Plug-in Hybrid Concept Outside of the Prius FamilyThe Prius was a big hit for Toyota, giving it a technological leadership position back when most of its competitors only cared about big SUVs. But a lot of time has passed since then, and everybody and their dogs is coming out with fuel efficient small cars and hybrids. Can Toyota leapfrog the competition once again, or are they resting on their laurels? I wish they would try to outdo their Japanese brethren at Nissan and go straight for mass-market 100% electric cars (maybe with some help from their partners at Tesla Motors), but they seem to be hedging their bets by working on both fully electric vehicles and plug-in hybrids. Their latest concept, the NS4 unveiled at the 2012 Detroit Auto Show, falls in the latter category.

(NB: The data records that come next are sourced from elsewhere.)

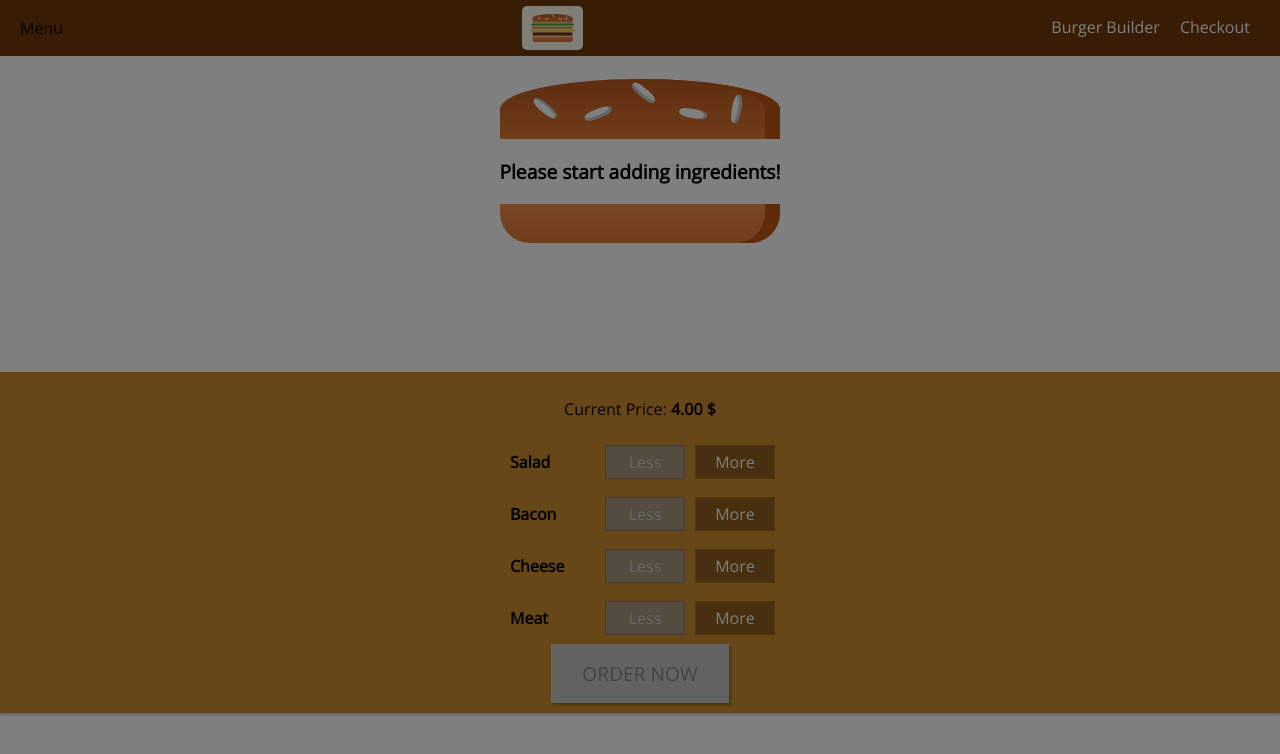
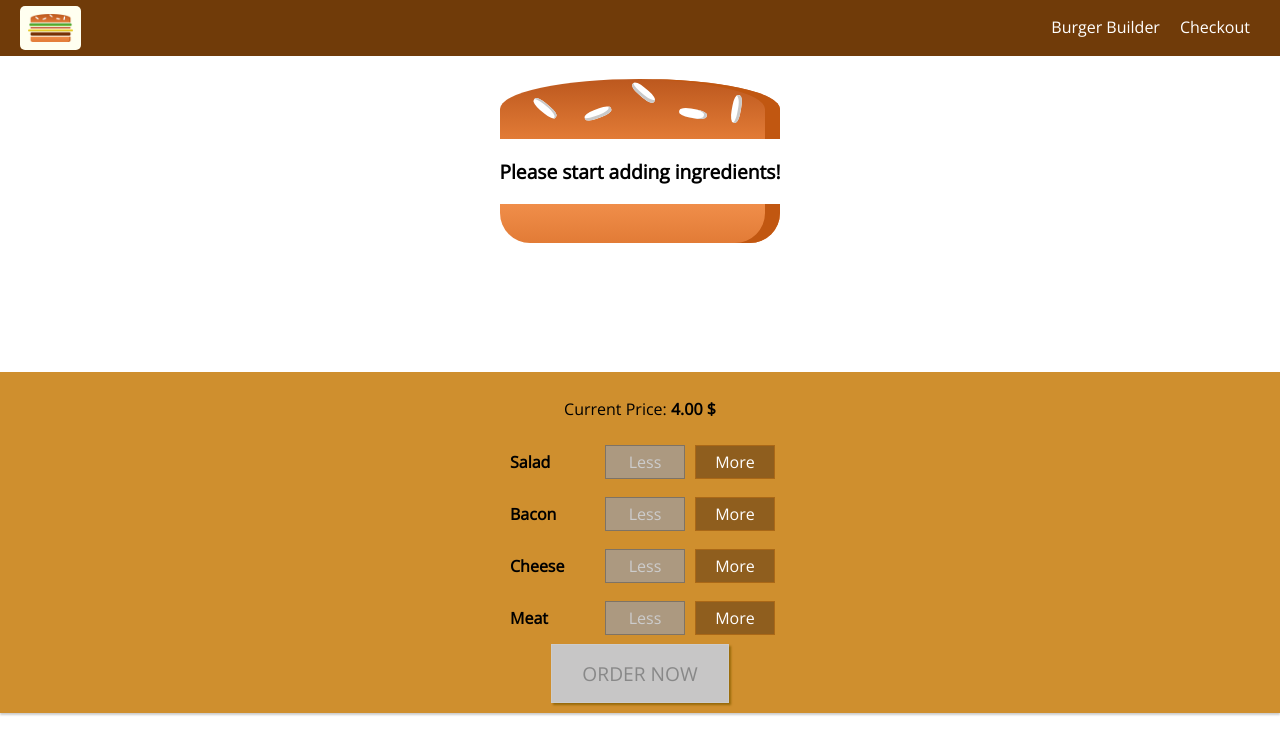
Before and after one commit to xugetsu/Burger-Builder, a React app: page / in a window 1280 px wide. Shown: the top 754 px of the page. Built offline with nearby package versions, Linux system fonts and the light colour scheme.

Commit message:
toggle sideDrawer

```diff
--- a/src/components/Layout/Layout.jsx
+++ b/src/components/Layout/Layout.jsx
@@ -5,11 +5,20 @@ import Toolbar from '../Navigation/Toolbar/Toolbar';
 import SideDrawer from '../Navigation/SideDrawer/SideDrawer';
 
 class Layout extends Component{
+    state = {
+        open: false
+    }
+    closeSideDrawerHandler = () => {
+        this.setState({open: false});
+    }
+    openSideDrawerHandler = () => {
+        this.setState({open: true});
+    }
     render(){
         return (
             <Aux>
-                <Toolbar/>
-                <SideDrawer open={true} closeSideDrawer={null}/>
+                <Toolbar opneSideDrawer={this.openSideDrawerHandler} />
+                <SideDrawer open={this.state.open} closeSideDrawer={this.closeSideDrawerHandler}/>
                 <main className = {classes.Content} >
                     {this.props.children}
                 </main>
--- a/src/components/Navigation/Toolbar/Toolbar.jsx
+++ b/src/components/Navigation/Toolbar/Toolbar.jsx
@@ -2,10 +2,11 @@ import React from 'react';
 import classes from './Toolbar.css';
 import Logo from '../../Logo/Logo';
 import NavigationItems from '../../Navigation/NavigationItems/NavigationItems';
+import Menu from './Menu/Menu';
 
 const toolbar = (props) => (
     <header className={classes.Toolbar} >
-       <div>Menu</div>
+       <Menu Clicked= {props.opneSideDrawer}/>
        <Logo height='80%'/>
        <nav>
           <NavigationItems />
```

Toyota describes the NS4 mid-size concept car as "Toyota’s vision for future mobility with a focus on connectivity and the human interface." They put a lot of emphasis on "connectivity":
Traditional vehicle development cycles average four years, but this is rapidly changing in the digital age. Vehicles have become another communication hub in the connected-consumers lifestyle and automakers must integrate the latest technologies into their product offerings. In fact, connected vehicles are the third-fastest growing technological device, behind smartphones and tablets.
Toyota has formed special alliances with technology leaders such as Microsoft, Intel and Salesforce to explore the creation of seamless vehicle interfaces with emerging technologies. These alliances will help ensure Toyota is at the forefront of this emerging sector of the automotive market.
The NS4 concept’s Human-Machine Interface (HMI) provides a user interface built around a multi-touch screen with the look and feel of a smartphone. The simple, intuitive operation conveys information quickly while minimizing distractions and maximizing driver awareness. The multimedia and vehicle-controls enhancement also will direct air conditioning, audio, battery-charge and navigation functions. The HMI system is even capable of “learning” driver preferences and habits to anticipate driver responses in specific environments and situations. This concept represents a truly connected vehicle, offering the latest technology in a responsible and convenient package.
As far as I can tell based on the little technical information that Toyota has released about the NS4's hybrid drivetrain, it would be based on a next generation version of the current Hybrid Synergy Drive (HSD) that powers Toyota's numerous hybrids. Chances are, it would be very similar to what will be used in the Plug-in Prius which is planned for 2012, which they expect will get a 87 MPGe fuel economy rating (though real-world fuel economy will depend a lot on driving patterns -- short trips that can be made on electricity only will be the most efficient).
As with most concept cars, the production version will probably be less angular and de-blinged. But we'll have to wait and see. Hopefully by then they decide to do a 100% electric version.
More from the 2012 Detroit Auto Show.